On 1 Sept. 1869, Andrews married Julia Martha Johnston, daughter of Colonel William Johnston of Charlotte. The couple had five children: William J., manager of the Raleigh Electric Company; Alexander Boyd, Jr., a Raleigh attorney, amateur historian, and state Masonic official; Jane Hawkins (Mrs. William M. Marks); John Harris; and Graham Harris, a banker and long-time mayor of Raleigh.
Andrews was Episcopalian and a member of the Church of the Good Shepherd in Raleigh. He died at his home at 407 North Blount Street and was buried with Masonic rites at Oakwood Cemetery in Raleigh.

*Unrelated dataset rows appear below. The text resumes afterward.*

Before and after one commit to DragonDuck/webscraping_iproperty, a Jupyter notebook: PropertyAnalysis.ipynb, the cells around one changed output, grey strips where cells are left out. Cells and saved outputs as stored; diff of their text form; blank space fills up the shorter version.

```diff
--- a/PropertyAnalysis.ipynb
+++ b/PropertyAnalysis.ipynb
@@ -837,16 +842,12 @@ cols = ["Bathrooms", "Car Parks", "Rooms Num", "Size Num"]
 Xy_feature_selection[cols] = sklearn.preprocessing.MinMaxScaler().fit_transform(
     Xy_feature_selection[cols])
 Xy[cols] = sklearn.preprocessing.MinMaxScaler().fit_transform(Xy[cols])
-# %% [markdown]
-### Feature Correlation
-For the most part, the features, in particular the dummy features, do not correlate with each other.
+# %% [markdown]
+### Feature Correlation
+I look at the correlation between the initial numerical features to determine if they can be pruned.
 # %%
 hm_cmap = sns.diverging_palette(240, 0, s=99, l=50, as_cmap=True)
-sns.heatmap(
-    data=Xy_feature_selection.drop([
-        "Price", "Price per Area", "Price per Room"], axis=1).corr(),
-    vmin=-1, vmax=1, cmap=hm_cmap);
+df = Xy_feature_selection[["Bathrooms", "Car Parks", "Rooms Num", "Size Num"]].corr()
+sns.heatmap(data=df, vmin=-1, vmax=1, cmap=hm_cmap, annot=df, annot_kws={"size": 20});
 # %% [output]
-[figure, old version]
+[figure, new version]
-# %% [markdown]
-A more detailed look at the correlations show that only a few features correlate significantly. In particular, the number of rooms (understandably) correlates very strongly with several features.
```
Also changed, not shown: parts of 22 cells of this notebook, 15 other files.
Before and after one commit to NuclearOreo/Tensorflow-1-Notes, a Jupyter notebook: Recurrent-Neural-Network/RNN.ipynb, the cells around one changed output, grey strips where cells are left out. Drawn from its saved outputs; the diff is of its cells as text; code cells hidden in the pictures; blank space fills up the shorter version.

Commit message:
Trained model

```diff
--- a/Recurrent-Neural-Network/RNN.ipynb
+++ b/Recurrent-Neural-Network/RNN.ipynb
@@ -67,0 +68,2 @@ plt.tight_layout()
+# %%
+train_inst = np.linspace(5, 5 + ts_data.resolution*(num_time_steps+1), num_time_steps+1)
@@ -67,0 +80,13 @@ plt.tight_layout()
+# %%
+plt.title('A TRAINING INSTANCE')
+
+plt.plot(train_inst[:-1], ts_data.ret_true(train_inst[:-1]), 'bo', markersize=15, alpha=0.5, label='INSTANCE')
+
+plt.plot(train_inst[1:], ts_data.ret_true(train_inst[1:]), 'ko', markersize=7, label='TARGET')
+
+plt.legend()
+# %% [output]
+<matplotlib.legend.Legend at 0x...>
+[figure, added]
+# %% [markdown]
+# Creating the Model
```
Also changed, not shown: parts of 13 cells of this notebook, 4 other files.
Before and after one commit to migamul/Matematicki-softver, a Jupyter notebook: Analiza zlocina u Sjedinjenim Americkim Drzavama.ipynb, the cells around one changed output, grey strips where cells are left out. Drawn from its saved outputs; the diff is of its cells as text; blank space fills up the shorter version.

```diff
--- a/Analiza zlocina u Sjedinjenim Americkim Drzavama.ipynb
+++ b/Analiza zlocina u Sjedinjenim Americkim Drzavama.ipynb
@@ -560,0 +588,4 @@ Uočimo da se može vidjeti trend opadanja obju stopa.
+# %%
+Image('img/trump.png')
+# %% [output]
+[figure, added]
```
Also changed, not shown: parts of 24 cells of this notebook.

Alexander Boyd Andrews Papers (Southern Historical Collection, University of North Carolina, Chapel Hill).
Samuel A. Ashe, ed., Biographical History of North Carolina, vol. 1 (1905), and Cyclopedia of Eminent and Representative Men of the Carolinas of the Nineteenth Century, vol. 2 (1892).
Walter Clark, Histories of the Several Regiments and Battalions from North Carolina in the Great War, 1861–1865 (1901).
Josephus Daniels, Editor in Politics (1941), and Tar Heel Editor (1939).
Hugh T. Lefler and Albert Ray Newsome, eds., The Papers of Walter Clark, 2 vols. (1948–50).
Margaret W. Morris, "The Completion of the Western North Carolina Railroad," North Carolina Historical Review 52 (1975).
W. Buck Yearns, ed., The Papers of Thomas Jordan Jarvis, vol. 1, 1869–1882 (1969).
"Alexander B. Andrews 1841-1915." N.C. Highway Historical Marker H-80, N.C. Office of Archives & History. https://www.ncdcr.gov/about/history/division-historical-resources/nc-highway-historical-marker-program/Markers.aspx?sp=Markers&k=Markers&sv=H-80 (accessed January 24, 2013).
Alexander Boyd Andrews Papers, 1859-1891 (collection no. 03245). The Southern Historical Collection. Louis Round Wilson Special Collections Library. University of North Carolina at Chapel Hill. http://www.lib.unc.edu/mss/inv/a/Andrews,Alexander_Boyd(1841-1915).html (accessed January 24, 2013).
Andrews, Alexander Boyd. Prayers and other devotions for the use of the soldiers of the army of the Confederate States. Charleston, S.C. : Published for Female Bible, Prayer-book and Tract Society. 1860. https://archive.org/details/prayersotherdevo00andr (accessed January 24, 2013).
Alexander boyd Andrews Portrait, Accession #: H.1914.272.1.1891. North Carolina Museum of History. Available from http://collections.ncdcr.gov/dcr/ProficioScript.aspx?IDCFile=DETAILS.IDC,TITLE=NEW%20SEARCH,URL=search.html,SPECIFIC=74310,DATABASE=WebTagSet634946173411273921(accessed January 24, 2013).
"Mrs. Alexander Boyd Andrews." Photograph. History of Wake County, North Carolina : with sketches of those who have most influenced its development. Raleigh, N. C. : Edwards & Broughton Print. Co. 1922. Frontispiece. https://archive.org/stream/historyofwakeco00cham#page/n11/mode/2up (accessed October 4, 2013).
1 January 1979 | Steelman, Bennett L.